(Source records)
************

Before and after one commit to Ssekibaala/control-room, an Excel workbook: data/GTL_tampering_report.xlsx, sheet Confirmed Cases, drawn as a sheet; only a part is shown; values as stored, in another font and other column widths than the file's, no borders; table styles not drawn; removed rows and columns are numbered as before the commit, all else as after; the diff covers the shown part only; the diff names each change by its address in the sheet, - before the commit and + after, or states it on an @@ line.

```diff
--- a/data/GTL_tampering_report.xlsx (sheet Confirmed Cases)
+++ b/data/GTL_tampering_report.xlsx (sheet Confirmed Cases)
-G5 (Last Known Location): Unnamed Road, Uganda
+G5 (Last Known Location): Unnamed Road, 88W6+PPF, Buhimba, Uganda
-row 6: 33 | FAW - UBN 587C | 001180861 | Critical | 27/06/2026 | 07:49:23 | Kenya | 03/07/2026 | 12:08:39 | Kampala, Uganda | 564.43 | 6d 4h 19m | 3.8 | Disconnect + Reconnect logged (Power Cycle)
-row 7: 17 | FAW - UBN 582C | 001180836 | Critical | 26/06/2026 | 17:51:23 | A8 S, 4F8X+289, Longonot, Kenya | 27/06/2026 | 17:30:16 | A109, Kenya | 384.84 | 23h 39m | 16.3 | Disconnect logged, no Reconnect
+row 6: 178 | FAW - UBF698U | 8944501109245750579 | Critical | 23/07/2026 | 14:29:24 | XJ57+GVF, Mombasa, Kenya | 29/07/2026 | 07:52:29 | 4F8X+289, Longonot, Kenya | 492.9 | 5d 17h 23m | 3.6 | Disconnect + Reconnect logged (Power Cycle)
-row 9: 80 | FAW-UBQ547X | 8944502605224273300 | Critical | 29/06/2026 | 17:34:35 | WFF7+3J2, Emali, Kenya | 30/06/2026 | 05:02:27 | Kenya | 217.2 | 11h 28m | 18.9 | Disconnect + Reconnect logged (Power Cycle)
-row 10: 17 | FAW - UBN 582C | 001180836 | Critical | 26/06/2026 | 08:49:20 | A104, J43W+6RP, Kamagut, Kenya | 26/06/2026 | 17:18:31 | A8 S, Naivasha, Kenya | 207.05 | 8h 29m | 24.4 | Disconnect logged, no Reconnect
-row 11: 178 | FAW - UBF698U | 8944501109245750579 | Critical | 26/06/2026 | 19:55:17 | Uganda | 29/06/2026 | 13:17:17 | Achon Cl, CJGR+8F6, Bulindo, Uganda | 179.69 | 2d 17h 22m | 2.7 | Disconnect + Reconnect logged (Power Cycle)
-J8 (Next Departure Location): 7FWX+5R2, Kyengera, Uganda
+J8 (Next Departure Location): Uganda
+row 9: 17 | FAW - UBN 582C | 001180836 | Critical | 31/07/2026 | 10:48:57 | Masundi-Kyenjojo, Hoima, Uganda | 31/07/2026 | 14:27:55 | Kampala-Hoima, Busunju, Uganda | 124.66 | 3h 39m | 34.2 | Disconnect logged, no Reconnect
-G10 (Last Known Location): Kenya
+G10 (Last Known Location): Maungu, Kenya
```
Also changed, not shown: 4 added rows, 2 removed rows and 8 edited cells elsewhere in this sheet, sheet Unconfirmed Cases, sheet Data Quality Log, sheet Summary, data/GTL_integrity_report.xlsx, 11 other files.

************

EXERCISE DETAILS ::
Check every line of the records, and copy the ones that hold the word "Unnamed".

WRITTEN RESPONSE ::
-G5 (Last Known Location): Unnamed Road, Uganda
+G5 (Last Known Location): Unnamed Road, 88W6+PPF, Buhimba, Uganda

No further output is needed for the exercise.